The following pie chart shows world consumption of uncoupled cyclohexanol and cyclohexanone:
Asia, mainly China, accounted for 65% of the world capacity in 2016, driven by the region’s growing demand for nylon, which drives the demand for caprolactam and adipic acid. The cyclohexanol/cyclohexanone mixture used for adipic acid manufacture is referred to as KA oil (for ketone-alcohol). A caprolactam producer would much prefer to use cyclohexane or phenol directly and make its own captive cyclohexanol/cyclohexanone, as it is more economical.
China, Japan, and Taiwan are the largest uncoupled cyclohexanol/cyclohexanone production centers, with close to 80% of global production located there in 2016. By 2021, this share is expected to be close to 85%, reflecting the significant nylon demand. Western Europe had the second-largest capacity in 2016, with local production sufficient to cater to the declining domestic demand. By 2021, Western Europe’s production is forecast to decline and will represent only 10% of the global production, less than the 15% it accounted for in 2016.
China represents 53% of the world capacity; most of the top producers of uncoupled cyclohexanol/cyclohexanone are in Asia. In 2016, Shandong Haili and CPDC controlled 18% of the global capacity.
Major world consumption areas are Western Europe, China, Taiwan, and Japan. Use for caprolactam production accounts for the most significant part of cyclohexanol/cyclohexanone consumption; the remaining demand is mainly for adipic acid production and use in solvents. Demand for uncoupled cyclohexanol/cyclohexanol to produce caprolactam has been increasing, and during 2014–16, overall demand in caprolactam increased from 60% to 65% of total demand.
Overall, there is global overcapacity for uncoupled cyclohexanol/cyclohexanone, thus more availability in the market. Caprolactam producers have adequate availability of uncoupled cyclohexanol/cyclohexanone in the market, which limits the dependency on other precursors for caprolactam production. Because of the excess availability in the market, demand is forecast to grow moderately in the next five years. China will continue to shape the global market for uncoupled cyclohexanol/cyclohexanone.
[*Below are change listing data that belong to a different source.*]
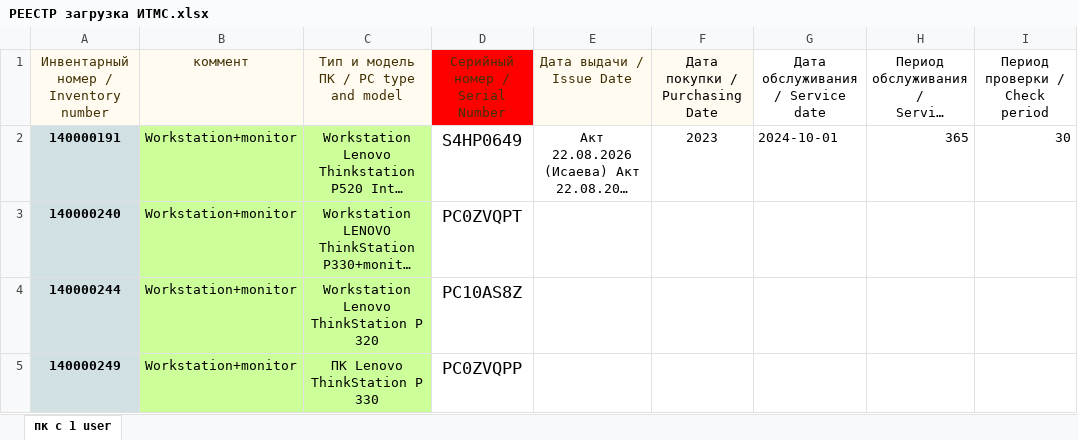
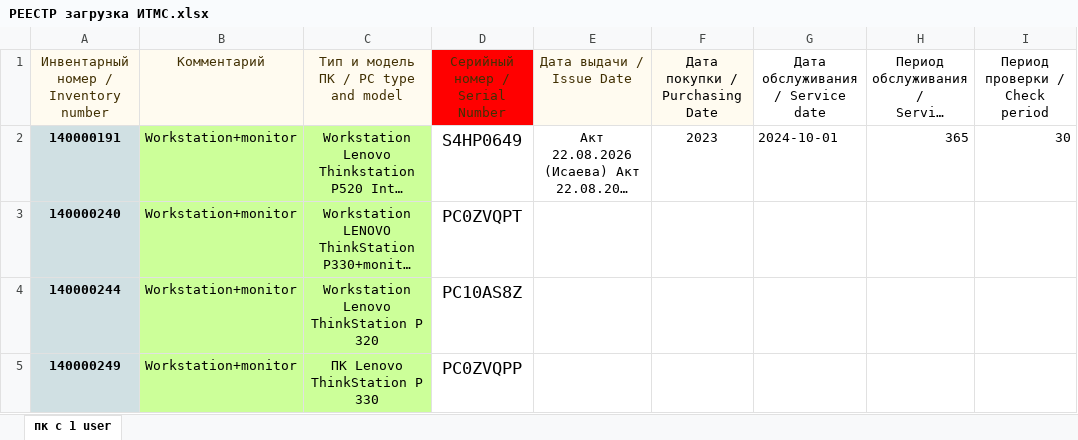
Before and after one commit to eXTrimeXT/AssetManagement, an Excel workbook: xlsx/РЕЕСТР загрузка ИТМС.xlsx, sheet пк с 1 user, drawn as a sheet; only a part is shown; long unchanged cells end in …; values as stored, in another font and other column widths than the file's, no borders; charts and pictures and conditional formats not drawn; the diff names each change by its address in the sheet, - before the commit and + after, or states it on an @@ line.

```diff
--- a/xlsx/РЕЕСТР загрузка ИТМС.xlsx (sheet пк с 1 user)
+++ b/xlsx/РЕЕСТР загрузка ИТМС.xlsx (sheet пк с 1 user)
-B1: коммент
+B1: Комментарий
```
Also changed, not shown: 1 other file.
Global uncoupled cyclohexanol/cyclohexanone consumption is expected to increase at an average annual rate of 2.0% during 2016–21. Demand in caprolactam is forecast to increase to 68% of the total demand by 2021. Demand for uncoupled cyclohexanol/cyclohexanone is influenced by the Asian/Chinese market primarily because of the caprolactam and adipic acid production in the region for manufacturing nylon 6 and nylon 66. China alone will represent 52% of the global demand for uncoupled cyclohexanol/cyclohexanone, up from the 45% it represented in 2016. The United States and Western Europe are the only other large players for the uncoupled product in the market, as much of the cyclohexanol/cyclohexanone these regions produce is consumed captively and is not available in the merchant market. The market in Western Europe is larger than that in the United States, although a strong decline in demand is anticipated in the wake of declining consumption for caprolactam and adipic acid.